» WORK TO BE COMPLETED: Word for word, set down the records and skip each picture.

========

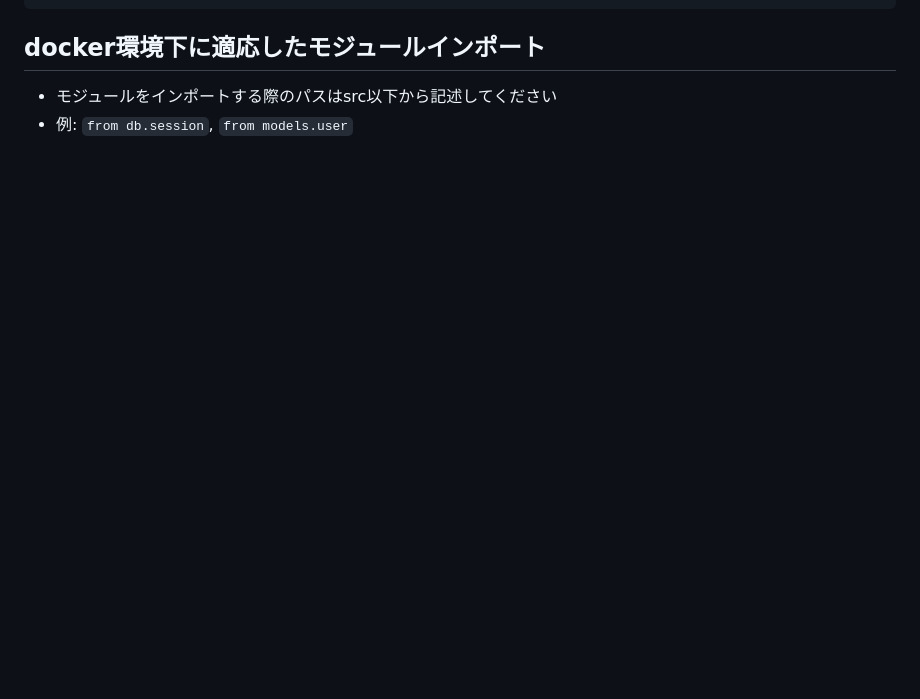
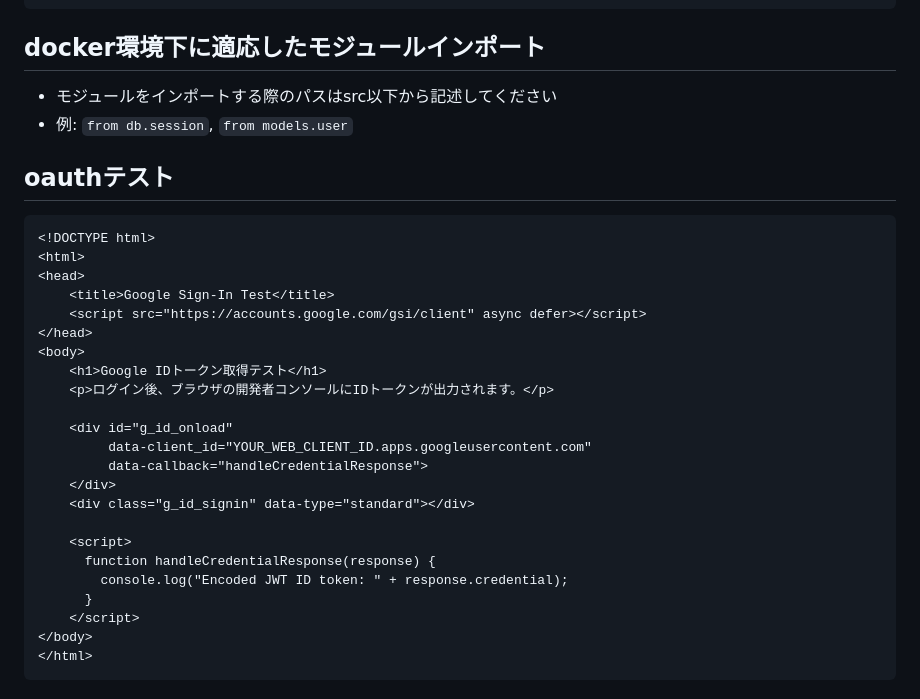
Before and after one commit to Ecodule/Ecodule-Backend, a Markdown page: README.md, the part around the change. Rendered like a GitHub page; blank space fills up the shorter version.

Commit message:
READMEにoauthのテストコードを追加

````diff
--- a/README.md
+++ b/README.md
@@ -95,3 +95,30 @@ your-project-name/
 ## docker環境下に適応したモジュールインポート
 - モジュールをインポートする際のパスはsrc以下から記述してください
 - 例: `from db.session`, `from models.user`
+
+## oauthテスト
+```
+<!DOCTYPE html>
+<html>
+<head>
+    <title>Google Sign-In Test</title>
+    <script src="https://accounts.google.com/gsi/client" async defer></script>
+</head>
+<body>
+    <h1>Google IDトークン取得テスト</h1>
+    <p>ログイン後、ブラウザの開発者コンソールにIDトークンが出力されます。</p>
+
+    <div id="g_id_onload"
+         data-client_id="YOUR_WEB_CLIENT_ID.apps.googleusercontent.com"
+         data-callback="handleCredentialResponse">
+    </div>
+    <div class="g_id_signin" data-type="standard"></div>
+
+    <script>
+      function handleCredentialResponse(response) {
+        console.log("Encoded JWT ID token: " + response.credential);
+      }
+    </script>
+</body>
+</html>
+```
````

========

» EXERCISE ANSWER:
Before and after one commit to Ecodule/Ecodule-Backend, a Markdown page: README.md, the part around the change. Rendered like a GitHub page; blank space fills up the shorter version.

Commit message:
READMEにoauthのテストコードを追加

````diff
--- a/README.md
+++ b/README.md
@@ -95,3 +95,30 @@ your-project-name/
 ## docker環境下に適応したモジュールインポート
 - モジュールをインポートする際のパスはsrc以下から記述してください
 - 例: `from db.session`, `from models.user`
+
+## oauthテスト
+```
+<!DOCTYPE html>
+<html>
+<head>
+    <title>Google Sign-In Test</title>
+    <script src="https://accounts.google.com/gsi/client" async defer></script>
+</head>
+<body>
+    <h1>Google IDトークン取得テスト</h1>
+    <p>ログイン後、ブラウザの開発者コンソールにIDトークンが出力されます。</p>
+
+    <div id="g_id_onload"
+         data-client_id="YOUR_WEB_CLIENT_ID.apps.googleusercontent.com"
+         data-callback="handleCredentialResponse">
+    </div>
+    <div class="g_id_signin" data-type="standard"></div>
+
+    <script>
+      function handleCredentialResponse(response) {
+        console.log("Encoded JWT ID token: " + response.credential);
+      }
+    </script>
+</body>
+</html>
+```
````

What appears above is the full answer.